▸ WORK REQUIRED
Your task is to find every line of the data that holds the string "table" and copy it.

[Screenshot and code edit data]
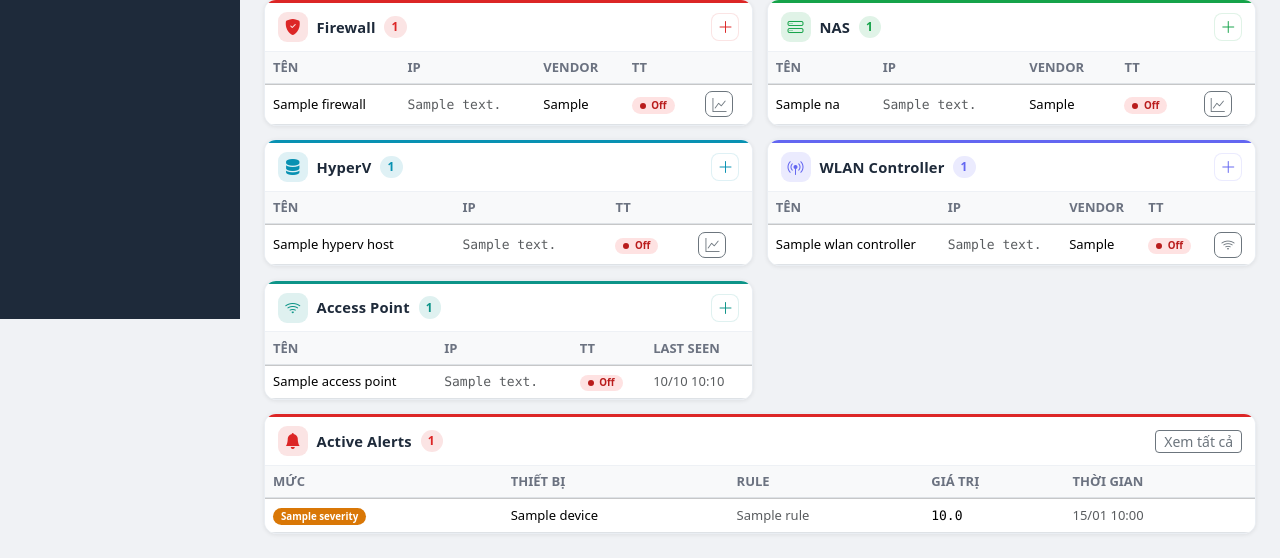
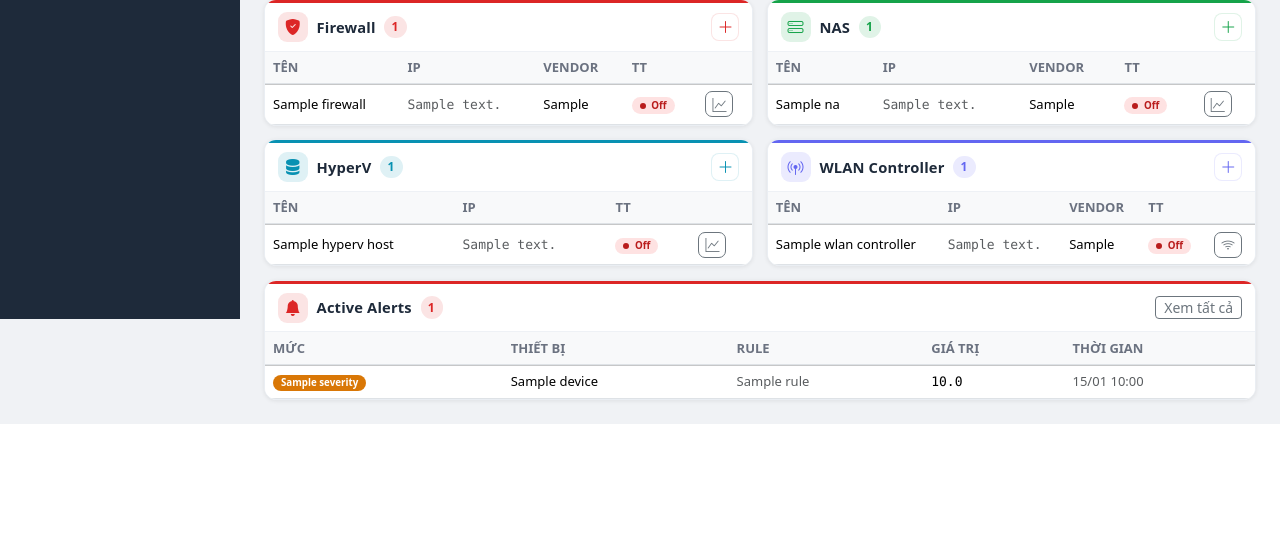
Before and after one commit to luckyhoang1988/monitor_system, a Django app: template templates/dashboard/index.html in a window 1280 px wide. Shown: the part 481-1039 px from the top of the page. After the commit the page ends 905 px from the top, so only its background shows below. Run offline with Django 5.2, Linux system fonts and the light colour scheme; the template is opened without the code that fills it: most values are stand-ins (such as "Sample title", 1, 10 or a date in 2020).

Commit message:
refactor(dashboard): bỏ panel "Access Point" trống ở cuối trang
Panel này liệt kê Device type=ap (luôn rỗng vì AP không đăng ký như Device)
nên chỉ hiện "Chưa có Access Point". Số AP đã có ở card tổng quan (từ
WifiApStats) nên panel này thừa. Dọn luôn biến/context access_points không dùng.

Co-Authored-By: Claude Opus 4.8 <noreply@anthropic.com>

```diff
--- a/apps/dashboard/views.py
+++ b/apps/dashboard/views.py
@@ -59,7 +59,6 @@ def index(request):
     nas_list  = by_type["nas"]
     hyperv    = by_type["hyperv"]
     wlan_controllers = by_type["wlan_controller"]
-    access_points    = by_type["ap"]
 
     # AP không đăng ký như Device — chúng nằm trong WifiApStats dưới AC. Gộp snapshot
     # mới nhất của từng wlan_controller để card "Access Point" phản ánh AP thật.
@@ -115,7 +114,6 @@ def index(request):
         "nas_devices":    nas_list,
         "hyperv_hosts":   hyperv,
         "wlan_controllers": wlan_controllers,
-        "access_points":  access_points,
         "active_alerts":  active_alerts,
         "device_type_stats": device_type_stats,
         "total_devices":  len(all_devices),
--- a/templates/dashboard/index.html
+++ b/templates/dashboard/index.html
@@ -544,51 +544,6 @@
         </div>
       </div>
     </div>
-
-    <!-- Access Point -->
-    <div class="col-xl-6">
-      <div class="card panel-card accent-teal h-100">
-        <div class="panel-header">
-          <span class="panel-title">
-            <span class="icon-chip"><i class="bi bi-wifi"></i></span>
-            Access Point <span class="panel-count">{{ access_points|length }}</span>
-          </span>
-          <a href="{% url 'devices:add' %}" class="panel-add" title="Thêm thiết bị"><i class="bi bi-plus-lg"></i></a>
-        </div>
-        <div class="device-scroll">
-          {% if access_points %}
-          <table class="table table-hover table-compact mb-0">
-            <thead class="table-light">
-              <tr>
-                <th class="ps-2">Tên</th>
-                <th>IP</th>
-                <th>TT</th>
-                <th>Last Seen</th>
-              </tr>
-            </thead>
-            <tbody>
-              {% for ap in access_points %}
-              <tr>
-                <td class="ps-2 fw-medium" title="{{ ap.name }}">{{ ap.name }}</td>
-                <td class="text-muted font-monospace">{{ ap.ip_address }}</td>
-                <td>
-                  {% if ap.is_online %}
-                    <span class="badge badge-online status-dot rounded-pill px-2">On</span>
-                  {% else %}
-                    <span class="badge badge-offline status-dot rounded-pill px-2">Off</span>
-                  {% endif %}
-                </td>
-                <td class="text-muted small">{{ ap.last_seen|date:"d/m H:i"|default:"—" }}</td>
-              </tr>
-              {% endfor %}
-            </tbody>
-          </table>
-          {% else %}
-            <div class="text-center text-muted py-3 small">Chưa có Access Point.</div>
-          {% endif %}
-        </div>
-      </div>
-    </div>
   </div>
 
   <!-- Active Alerts -->
```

▸ SOLVED EXERCISE
-          <table class="table table-hover table-compact mb-0">
-            <thead class="table-light">
-          </table>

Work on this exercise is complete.